Competition: First Division.
Referee: Mr G. Hill (
He went into the game
having scored eight goals in fourteen appearances and one sportswriter was
moved to state “We have now seen Clarke on wet, dry and even frozen grounds.
The class player’s command of his balance and of conditions is very evident in
this lanky young star”. His front-running partnership with Mick Jones was still
in its infancy at this stage but Clarke had to play this game without his
striking partner in this game. Jones had gone down with flu overnight, and
although the ‘derby’ clash was tough and uncompromising Clarke’s skills shone
United put everything into
conquering the muddy conditions and they had two ‘goals’ disallowed in a
goalless first half. Clarke managed to put Billy Bremner

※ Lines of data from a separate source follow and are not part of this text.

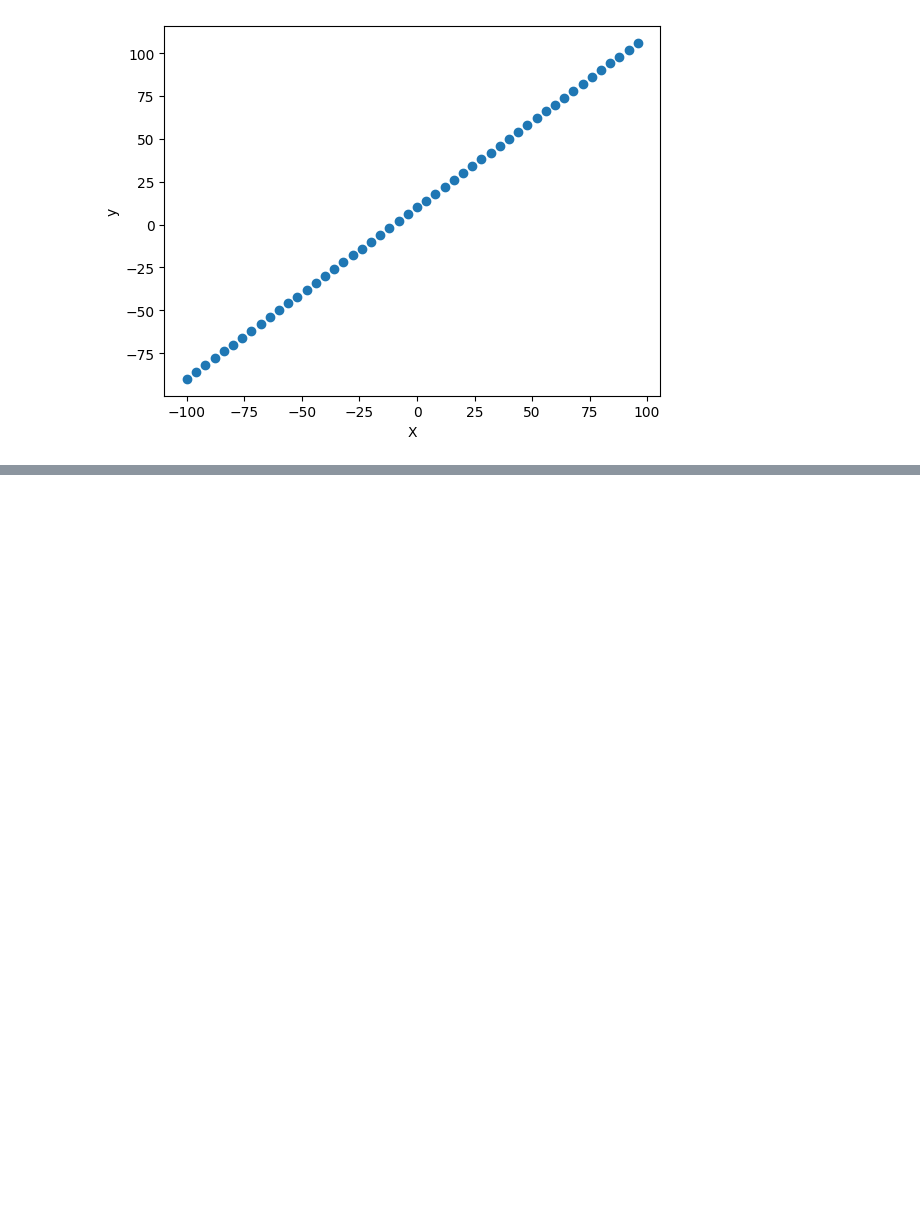
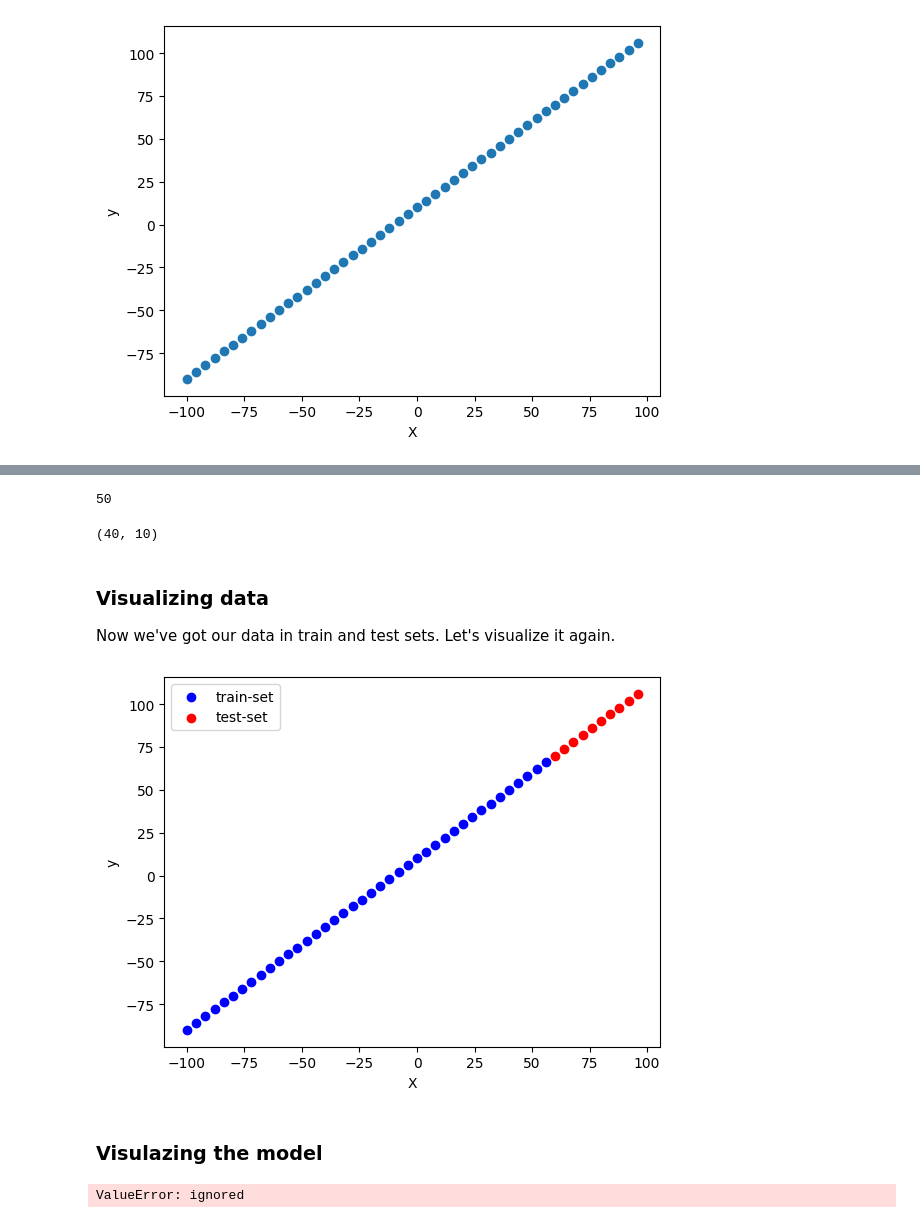
Before and after one commit to SedatParlak/tensorflow, a Jupyter notebook: 01_tensorflow_regression.ipynb, the cells around one changed output, grey strips where cells are left out. Saved outputs shown, nothing was run; the diff lists cells and outputs as text; code cells hidden in the pictures; blank space fills up the shorter version.

```diff
--- a/01_tensorflow_regression.ipynb
+++ b/01_tensorflow_regression.ipynb
@@ -404,0 +411,32 @@ plt.show()
+# %%
+# Check the lenth of how many data we have
+len(X)
+# %% [output]
+50
+# %%
+# Split the data into train and test set
+X_train = X[:40] # first 40 are train samples (80% of our data)
+y_train = y[:40]
+
+X_test = X[40:] # last 10 are test samples (20% of our data)
+y_test = y[40:]
+
+len(X_train), len(X_test)
+# %% [output]
+(40, 10)
+# %% [markdown]
+### Visualizing data
+
+Now we've got our data in train and test sets. Let's visualize it again.
+# %%
+# plot training data in blue
+plt.scatter(X_train, y_train, c='b', label='train-set')
+# plot test data in red
+plt.scatter(X_test, y_test, c='r', label='test-set')
+# show legend
+plt.legend()
+plt.xlabel('X')
+plt.ylabel('y')
+plt.show()
+# %% [output]
+[figure, added]
@@ -404,0 +460,6 @@ plt.show()
+# %% [markdown]
+### Visulazing the model
+# %%
+model.summary()
+# %% [output]
+ValueError: ignored
```
Also changed, not shown: parts of 8 cells of this notebook.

away through a gap in the Wednesday defence in the
six-yard box and although the little Scot fired past goalkeeper Peter Springett, the referee adjudged him offside. United
suffered a similar disappointment not long afterwards when Terry Cooper headed

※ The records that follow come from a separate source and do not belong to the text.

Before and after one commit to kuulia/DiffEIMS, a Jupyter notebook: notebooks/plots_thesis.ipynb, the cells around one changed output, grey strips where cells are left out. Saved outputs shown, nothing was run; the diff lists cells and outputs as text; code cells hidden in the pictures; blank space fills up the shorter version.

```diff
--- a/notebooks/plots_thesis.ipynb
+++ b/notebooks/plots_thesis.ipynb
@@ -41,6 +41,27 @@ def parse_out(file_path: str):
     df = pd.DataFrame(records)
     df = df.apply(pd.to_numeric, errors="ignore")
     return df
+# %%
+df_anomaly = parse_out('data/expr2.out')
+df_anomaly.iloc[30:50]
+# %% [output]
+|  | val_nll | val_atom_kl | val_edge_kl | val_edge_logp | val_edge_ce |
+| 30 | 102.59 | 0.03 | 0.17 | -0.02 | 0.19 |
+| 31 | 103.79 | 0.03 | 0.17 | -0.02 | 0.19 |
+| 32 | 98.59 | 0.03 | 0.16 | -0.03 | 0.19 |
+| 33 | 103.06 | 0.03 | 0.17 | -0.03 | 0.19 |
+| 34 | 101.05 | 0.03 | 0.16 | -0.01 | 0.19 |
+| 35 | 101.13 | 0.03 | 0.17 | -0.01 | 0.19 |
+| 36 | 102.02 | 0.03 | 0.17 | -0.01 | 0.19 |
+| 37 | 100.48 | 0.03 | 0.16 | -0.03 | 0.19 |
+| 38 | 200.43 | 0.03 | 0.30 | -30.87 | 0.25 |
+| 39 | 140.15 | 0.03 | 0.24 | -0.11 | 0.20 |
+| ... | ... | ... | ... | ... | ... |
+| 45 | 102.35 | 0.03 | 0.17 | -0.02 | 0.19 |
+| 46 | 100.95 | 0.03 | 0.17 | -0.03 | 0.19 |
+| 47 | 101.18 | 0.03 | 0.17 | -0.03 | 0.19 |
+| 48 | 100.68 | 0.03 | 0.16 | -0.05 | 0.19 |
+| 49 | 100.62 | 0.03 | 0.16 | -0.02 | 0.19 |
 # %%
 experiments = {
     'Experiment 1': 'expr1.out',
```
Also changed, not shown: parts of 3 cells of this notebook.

home a centre from Bremner, only for the latter to be
judged to have stepped over the by-line before he crossed the ball.

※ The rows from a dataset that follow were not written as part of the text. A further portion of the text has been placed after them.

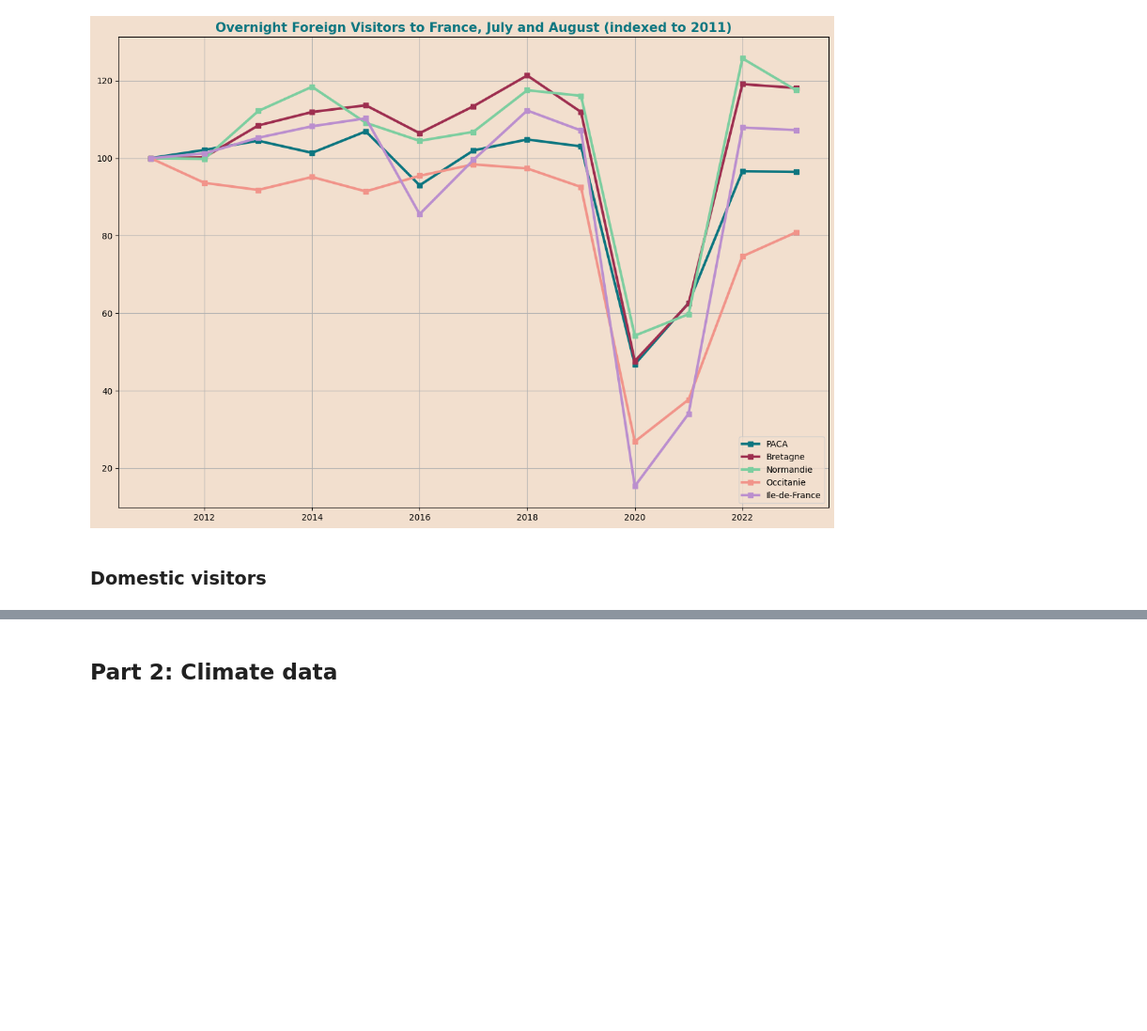
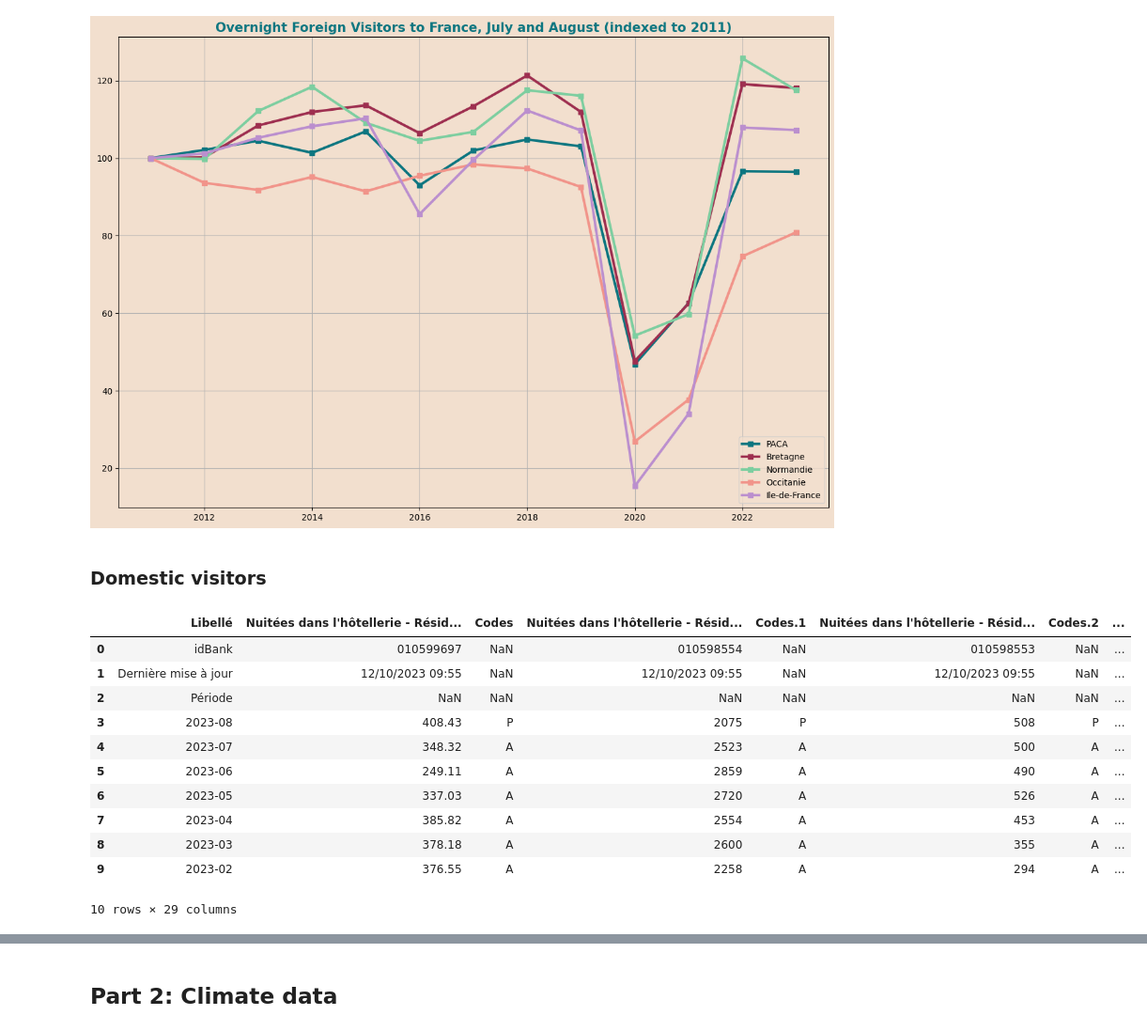
Before and after one commit to hbburke/France-Tourism, a Jupyter notebook: tourism.ipynb, the cells around one changed output, grey strips where cells are left out. Shown at 94% size. Cells and saved outputs as stored; diff of their text form; code cells hidden in the pictures; blank space fills up the shorter version.

```diff
--- a/tourism.ipynb
+++ b/tourism.ipynb
@@ -520,3 +496,20 @@ ax.patch.set_facecolor('#F2DFCE')
 [figure]
 # %% [markdown]
 ### Domestic visitors
+# %%
+url2 = 'https://raw.githubusercontent.com/hbburke/France-Tourism/main/residents/valeurs_mensuelles.csv'
+residents = pd.read_csv(url2, sep=';')
+residents.head(10)
+# %% [output]
+|  | Libellé | Nuitées dans l'hôtellerie - Résid... | Codes | Nuitées dans l'hôtellerie - Résid... | Codes.1 | Nuitées dans l'hôtellerie - Résid... | Codes.2 | ... |
+| 0 | idBank | 010599697 | NaN | 010598554 | NaN | 010598553 | NaN | ... |
+| 1 | Dernière mise à jour | 12/10/2023 09:55 | NaN | 12/10/2023 09:55 | NaN | 12/10/2023 09:55 | NaN | ... |
+| 2 | Période | NaN | NaN | NaN | NaN | NaN | NaN | ... |
+| 3 | 2023-08 | 408.43 | P | 2075 | P | 508 | P | ... |
+| 4 | 2023-07 | 348.32 | A | 2523 | A | 500 | A | ... |
+| 5 | 2023-06 | 249.11 | A | 2859 | A | 490 | A | ... |
+| 6 | 2023-05 | 337.03 | A | 2720 | A | 526 | A | ... |
+| 7 | 2023-04 | 385.82 | A | 2554 | A | 453 | A | ... |
+| 8 | 2023-03 | 378.18 | A | 2600 | A | 355 | A | ... |
+| 9 | 2023-02 | 376.55 | A | 2258 | A | 294 | A | ... |
+10 rows × 29 columns
```
Also changed, not shown: parts of 21 cells of this notebook.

United had to wait until
just after the hour mark to open the scoring. Peter Lorimer
unleashed a ferocious shot from twenty yards but Springett
could only beat it down sideways. Clarke, as always, was on the spot and turned
the ball into the net from an angle with admirable coolness. Johnny Giles
missed a fine chance of adding to the United’s score
after Clarke had set him up but the match was settled not long afterwards when
Paul Madeley’s pass across the goal was adroitly
turned in first time by Clarke eight minutes from the final whistle.
and Terry Cooper did sufficient in this beefy ‘derby’ clash to underline again
that they were arguably the best club pair of
full-backs in the League but it was Norman Hunter who took the honour of best all round player on this occasion.
Wednesday, who in the
previous season had pulled off a shock 3-1 FA Cup replay win over United, had
gone into this game with only one win to their credit in twelve away encounters
and with a goal scoring record of only nine on their travels. On a day so near
to Christmas, when attendances at soccer matches traditionally drop, an
attendance of 31,104 at
Centre-Forward Paul Madeley in a heading
with Colin Prophett
Leeds United 1969-70:
Back Row: Norman Hunter, Peter Lorimer, Mike O’Grady, Eddie Gray, Allan Clarke, David
Harvey, Gary Sprake, Mick Jones,
Paul Madeley, Rod Belfitt.
Front Row: Terry Hibbitt,
Mick Bates, Paul Reaney, Johnny Giles, Billy Bremner, Albert Johanesson.
Allan Clarke scored both goals. Bremner was always involved, but Norman Hunter excelled.
Paul Reaney and Terry
Cooper showed they were the League’s best full-backs
Peter Springett Wilf Smith
Colin Prophett Vic
John Pugh Jack Witham